Plaintiff commenced divorce proceedings against Michael Armstrong in June of 2009. On or about November 17, 2009, plaintiff retained the services of the defendants to represent her in these proceedings. Defendants undertook review of an extensive file generated by plaintiff's prior Counsel, and consented to a scheduling order obliging the parties to exchange documents by December 31, 2009, and sworn net worth statements by January 9, 2010. On April 7, 2010, defendants hired Martin I. Blaustein, C.P .A. to advise on marital spending and lifestyle, the value of Mr. Armstrong's professional licenses and components of the latter's income. Defendants, allegedly based on the strategic advice of their expert, Mr. Blaustein, advised plaintiff to waive valuation, for distributive purposes, of Mr. Armstrong's professional securities licenses. In waiving this valuation on counsel's advice, the plaintiff complains that she improvidently deprived herself of her marital share of an asset valued by her own expert, Mr. Blaustein, at $16,167,000.00.
The gravamen of plaintiffs conflict-of-interest allegations is the professional relationship between defendant Blank Rome and her ex-husband's employer, Morgan Stanley, for which Blank Rome was engaged in lucrative transactional representation in Pennsylvania. Plaintiff contends that the desire to maintain and augment Blank Rome's billings to Morgan Stanley, motivated the individual partners, defendants Norman Heller and Dylan Mitchell, as well as Blank Rome as an entity, to "throw her under the bus."
Plaintiff maintains that the position of her ex-husband, Mr. Armstrong, is so exalted at Goldman Sachs, and that his interests and his company's were so intertwined, as to lend credibility to her allegations. In any event, it is undisputed that no disclosure of this concμrrent professional engagement with Morgan Stanley was ever made to plaintiff, nor was any waiver thereof obtained from her. "In general, we may conclude that 'unnecessarily' pleaded means 'irrelevant.' We should test this by the rules of evidence and draw the rule accordingly .... (I)f the item would be admissible at trial under the evidentiary rules of relevancy, its inclusion in the pleading, whether or not it constitutes ideal pleading, would not justify a motion to strike under CPLR 3024."

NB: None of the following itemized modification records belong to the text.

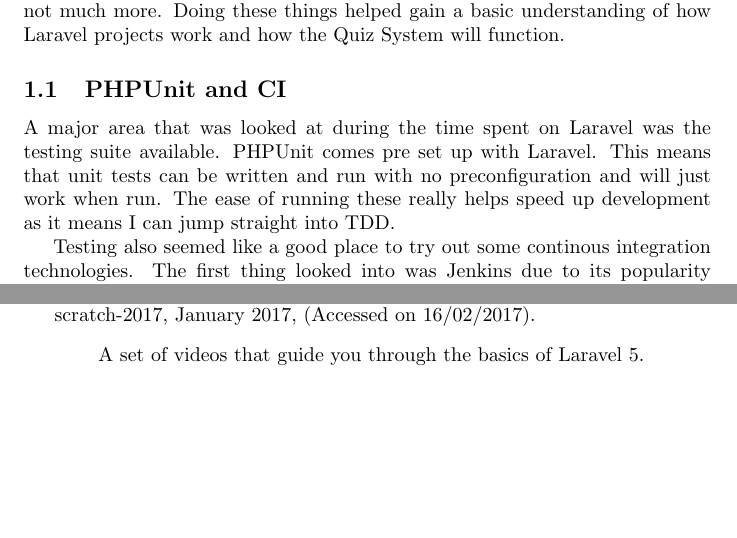
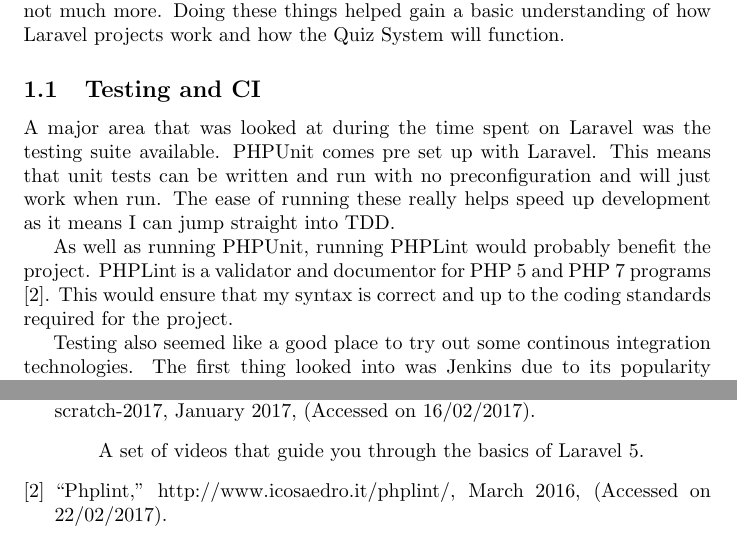
Before and after one commit to ataylor95/quiz-system, a LaTeX document (Documents/Spike-Work/SpikeWork.tex, which reads Documents/Spike-Work/SpikeWorkBib.bib): two parts of pages 2 and 5 of 5, joined at a grey line, cut so that both start at the same text, the shorter picture padded with empty space. The pictures show the PDF file Documents/Spike-Work/SpikeWork.pdf that the author committed with the source.

Commit message:
added phplint to spike work doc

```diff
--- a/Documents/Spike-Work/SpikeWork.tex
+++ b/Documents/Spike-Work/SpikeWork.tex
@@ -23,8 +23,10 @@
 
 \section{Laravel - Iteration 0}
 The first section of spike work completed was working through some Laravel examples to try and gain an understanding of how the syetem works. The guide\cite{Laravel5Guide} followed provided an basic introduction to Laravel. It also involved creating and playing around with a simple database for a Laravel based web application. For the Quiz System these will be the sorts of technologies needed, not much more. Doing these things helped gain a basic understanding of how Laravel projects work and how the Quiz System will function.
-\subsection{PHPUnit and CI}
+\subsection{Testing and CI}
 A major area that was looked at during the time spent on Laravel was the testing suite available. PHPUnit comes pre set up with Laravel. This means that unit tests can be written and run with no preconfiguration and will just work when run. The ease of running these really helps speed up development as it means I can jump straight into TDD.
+
+As well as running PHPUnit, running PHPLint would probably benefit the project. PHPLint is a validator and documentor for PHP 5 and PHP 7 programs\cite{PHPLint}. This would ensure that my syntax is correct and up to the coding standards required for the project.
 
 Testing also seemed like a good place to try out some continous integration technologies. The first thing looked into was Jenkins due to its popularity however after looking into to it a bit more it seems like it would be more effort to set up than other CI tools such as Travis. The beauty of Travis is that it is integrated with Github straight out of the box and requires almost no set up. Simply linking your Github account, enabling CI for the Github project of yours choice and adding a .yml file to the project to specifiy how builds are run and other configuration settings.
 \newpage
--- a/Documents/Spike-Work/SpikeWorkBib.bib
+++ b/Documents/Spike-Work/SpikeWorkBib.bib
@@ -7,3 +7,11 @@
 year = {2017},
 note = {(Accessed on 16/02/2017)}
 }
+@misc{PHPLint,
+author = {},
+title = {PHPLint},
+howpublished = {\url{http://www.icosaedro.it/phplint/}},
+month = {March},
+year = {2016},
+note = {(Accessed on 22/02/2017)}
+}
```
Also changed, not shown: Documents/Spike-Work/SpikeWork.pdf, Documents/Spike-Work/SpikeWork.tex (2 more changed lines).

(David D. Siegel, Practice Commentaries, McKinney's Cons Laws of N Y, Book 7B, CPLR C:3024:4 at 323 as cited in Soumayah v. Minelli, 41 AD3d 390, 393 [1st Dept 2007], app. withdrawn 9. NY3d 989) "'Where evidence of the facts pleaded in the allegations has any bearing on the subject matter of the litigation and is a proper subject of proof, the presence of such matter involves no prejudice and the allegations are not irrelevant to the cause of action pleaded' [citation omitted.]" Tomasello v Trump, 30 Misc 2d 643, 649 [Sup Ct, Queens County, 1961].) Measured by these standards, defendants have failed to show that the paragraphs complained of lack evidentiary relevance, apparent necessity, or have demonstrated any prejudice resulting from their inclusion. Accordingly, this branch of the motion to strike them is denied."